::: ENTRIES PROVIDED

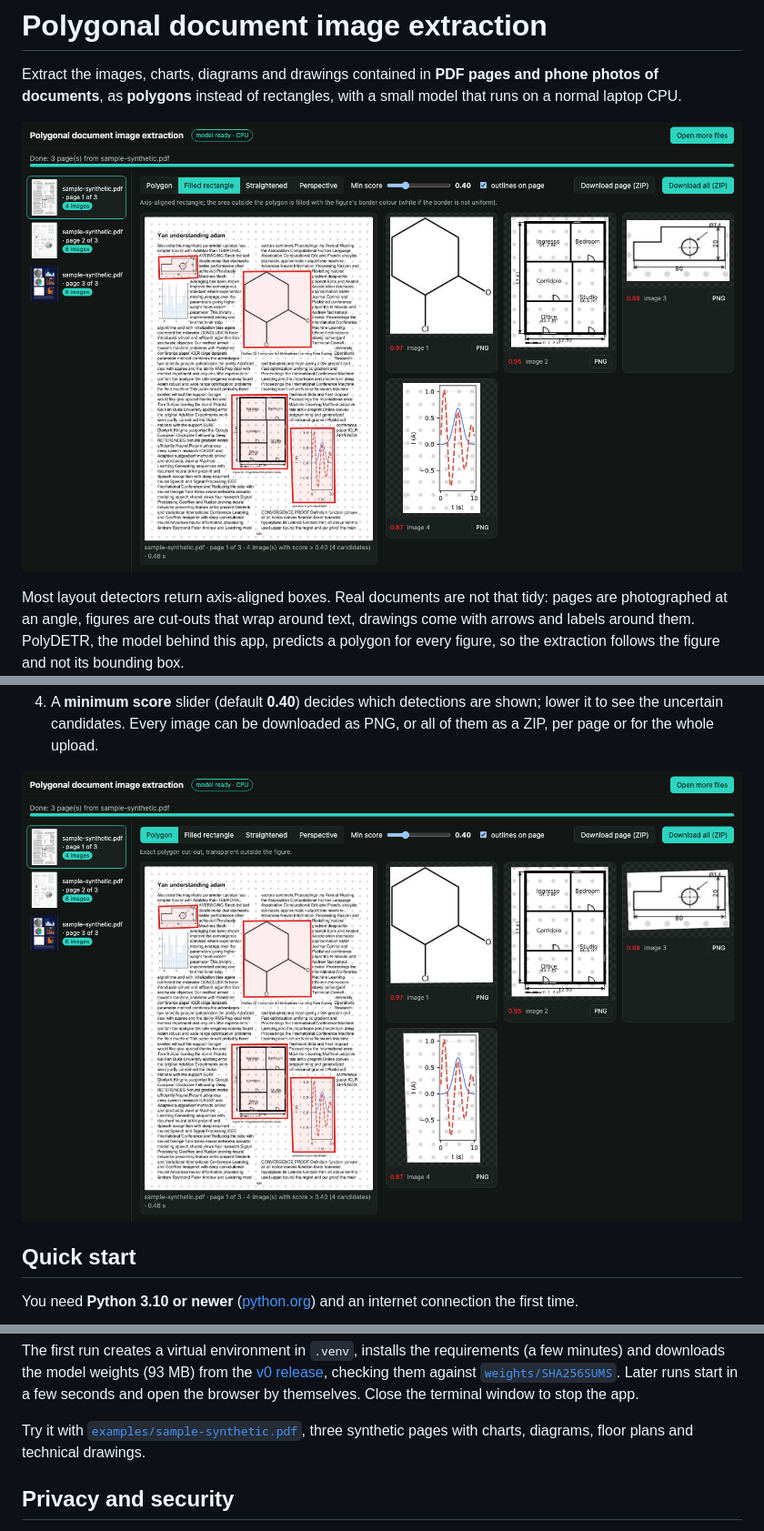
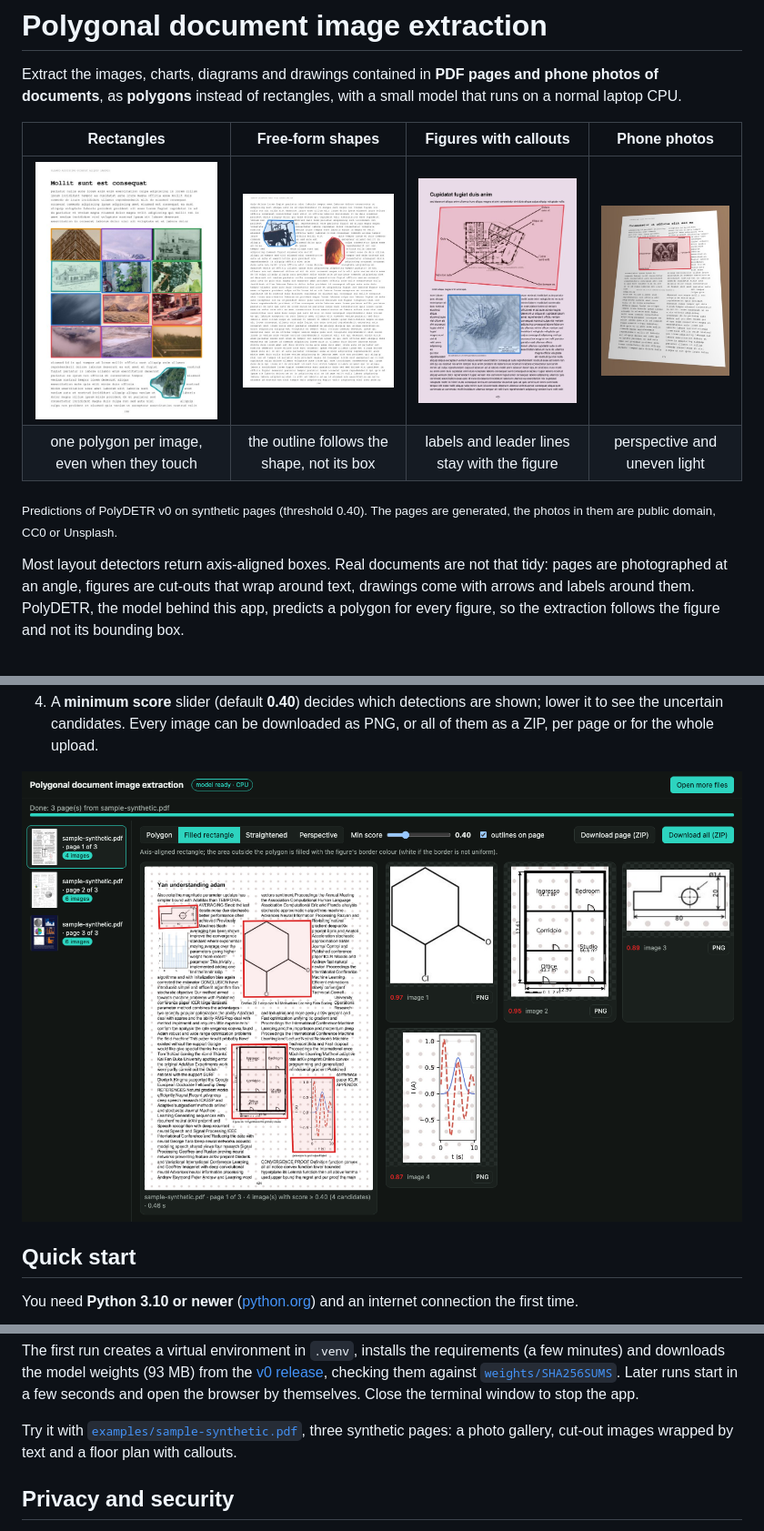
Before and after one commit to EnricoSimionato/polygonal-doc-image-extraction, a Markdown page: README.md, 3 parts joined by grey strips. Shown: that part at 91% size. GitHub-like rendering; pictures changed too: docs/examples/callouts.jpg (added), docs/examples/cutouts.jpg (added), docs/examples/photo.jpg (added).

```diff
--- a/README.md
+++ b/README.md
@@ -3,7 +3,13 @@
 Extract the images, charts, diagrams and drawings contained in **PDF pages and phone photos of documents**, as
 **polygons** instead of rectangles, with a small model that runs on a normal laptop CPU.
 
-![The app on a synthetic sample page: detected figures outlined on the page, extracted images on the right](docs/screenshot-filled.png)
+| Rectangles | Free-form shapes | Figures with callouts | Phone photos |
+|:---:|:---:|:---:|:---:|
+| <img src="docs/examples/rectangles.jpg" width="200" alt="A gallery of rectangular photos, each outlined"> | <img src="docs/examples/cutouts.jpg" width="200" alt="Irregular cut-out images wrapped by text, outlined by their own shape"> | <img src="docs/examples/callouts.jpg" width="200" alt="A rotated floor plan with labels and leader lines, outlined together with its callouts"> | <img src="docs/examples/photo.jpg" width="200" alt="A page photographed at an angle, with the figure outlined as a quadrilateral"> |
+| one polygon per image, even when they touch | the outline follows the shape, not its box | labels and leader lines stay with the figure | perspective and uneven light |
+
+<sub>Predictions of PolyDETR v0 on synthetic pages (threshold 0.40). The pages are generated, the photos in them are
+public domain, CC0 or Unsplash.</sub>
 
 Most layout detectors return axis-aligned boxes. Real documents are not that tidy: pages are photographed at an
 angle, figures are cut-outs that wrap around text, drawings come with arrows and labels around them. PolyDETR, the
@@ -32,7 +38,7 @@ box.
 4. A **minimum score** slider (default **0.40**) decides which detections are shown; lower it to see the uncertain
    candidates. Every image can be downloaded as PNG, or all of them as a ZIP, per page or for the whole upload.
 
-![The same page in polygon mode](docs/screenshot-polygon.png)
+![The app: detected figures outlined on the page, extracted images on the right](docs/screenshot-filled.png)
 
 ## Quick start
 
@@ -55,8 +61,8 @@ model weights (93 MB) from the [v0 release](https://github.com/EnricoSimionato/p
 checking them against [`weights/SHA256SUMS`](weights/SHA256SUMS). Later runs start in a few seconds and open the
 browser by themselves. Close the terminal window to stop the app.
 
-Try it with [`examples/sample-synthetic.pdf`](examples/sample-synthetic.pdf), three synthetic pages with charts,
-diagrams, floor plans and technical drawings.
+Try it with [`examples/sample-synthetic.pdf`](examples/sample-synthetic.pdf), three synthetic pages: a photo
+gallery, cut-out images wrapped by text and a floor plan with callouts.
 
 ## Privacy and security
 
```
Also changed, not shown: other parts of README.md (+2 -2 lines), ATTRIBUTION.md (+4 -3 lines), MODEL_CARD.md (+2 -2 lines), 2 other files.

::::::
::: ENTRIES PROVIDED

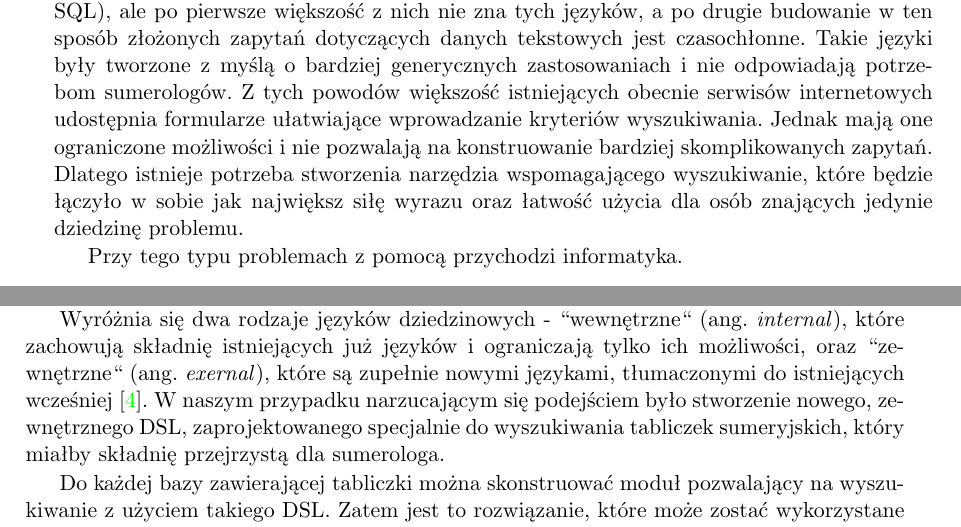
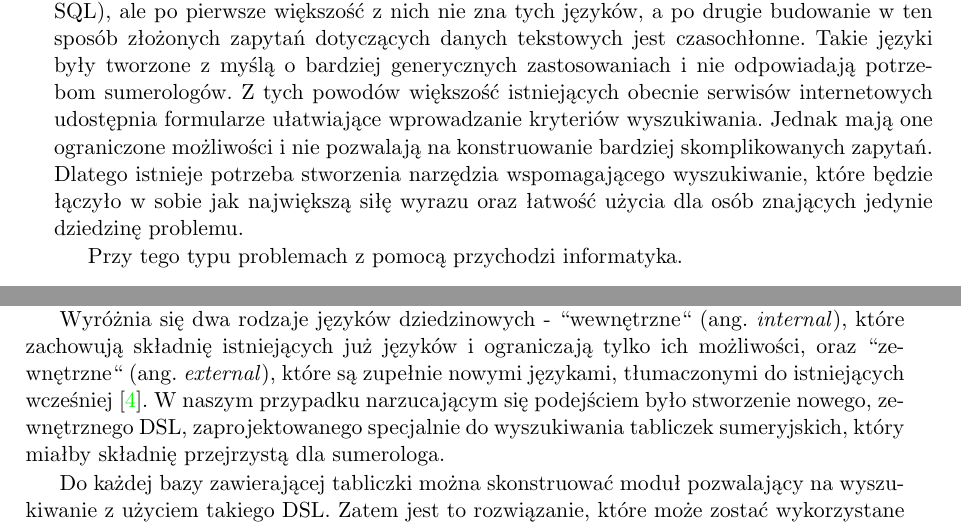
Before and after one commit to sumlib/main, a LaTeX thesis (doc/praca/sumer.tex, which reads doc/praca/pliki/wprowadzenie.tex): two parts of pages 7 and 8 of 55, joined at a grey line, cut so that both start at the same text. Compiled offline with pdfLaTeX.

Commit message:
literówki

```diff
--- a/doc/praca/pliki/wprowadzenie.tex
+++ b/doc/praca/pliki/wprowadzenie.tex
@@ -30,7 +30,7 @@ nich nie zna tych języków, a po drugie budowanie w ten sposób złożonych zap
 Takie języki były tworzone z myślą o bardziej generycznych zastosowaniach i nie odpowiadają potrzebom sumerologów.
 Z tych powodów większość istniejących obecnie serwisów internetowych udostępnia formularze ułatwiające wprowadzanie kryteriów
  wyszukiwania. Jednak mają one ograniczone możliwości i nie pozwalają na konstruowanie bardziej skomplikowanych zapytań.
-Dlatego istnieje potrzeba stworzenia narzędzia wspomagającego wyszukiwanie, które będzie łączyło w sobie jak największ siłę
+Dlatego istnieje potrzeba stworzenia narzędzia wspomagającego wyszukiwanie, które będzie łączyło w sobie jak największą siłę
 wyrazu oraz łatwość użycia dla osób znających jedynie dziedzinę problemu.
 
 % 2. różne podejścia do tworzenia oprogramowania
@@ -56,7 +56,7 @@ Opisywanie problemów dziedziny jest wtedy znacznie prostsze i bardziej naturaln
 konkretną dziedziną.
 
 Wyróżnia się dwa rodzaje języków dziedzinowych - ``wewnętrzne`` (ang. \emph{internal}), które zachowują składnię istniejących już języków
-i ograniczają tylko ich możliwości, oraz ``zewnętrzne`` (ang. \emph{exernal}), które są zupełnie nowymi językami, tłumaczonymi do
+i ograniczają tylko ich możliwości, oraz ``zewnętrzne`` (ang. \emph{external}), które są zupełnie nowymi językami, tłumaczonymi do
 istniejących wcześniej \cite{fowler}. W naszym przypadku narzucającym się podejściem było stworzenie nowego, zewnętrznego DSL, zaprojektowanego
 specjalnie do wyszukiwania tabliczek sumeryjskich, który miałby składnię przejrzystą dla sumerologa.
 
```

::::::

■ **TASK INSTRUCTIONS**: Check each line of the records for the word "leader" and extract those that contain it.

■ **OUTPUT FOR THIS EXERCISE**:
+| <img src="docs/examples/rectangles.jpg" width="200" alt="A gallery of rectangular photos, each outlined"> | <img src="docs/examples/cutouts.jpg" width="200" alt="Irregular cut-out images wrapped by text, outlined by their own shape"> | <img src="docs/examples/callouts.jpg" width="200" alt="A rotated floor plan with labels and leader lines, outlined together with its callouts"> | <img src="docs/examples/photo.jpg" width="200" alt="A page photographed at an angle, with the figure outlined as a quadrilateral"> |
+| one polygon per image, even when they touch | the outline follows the shape, not its box | labels and leader lines stay with the figure | perspective and uneven light |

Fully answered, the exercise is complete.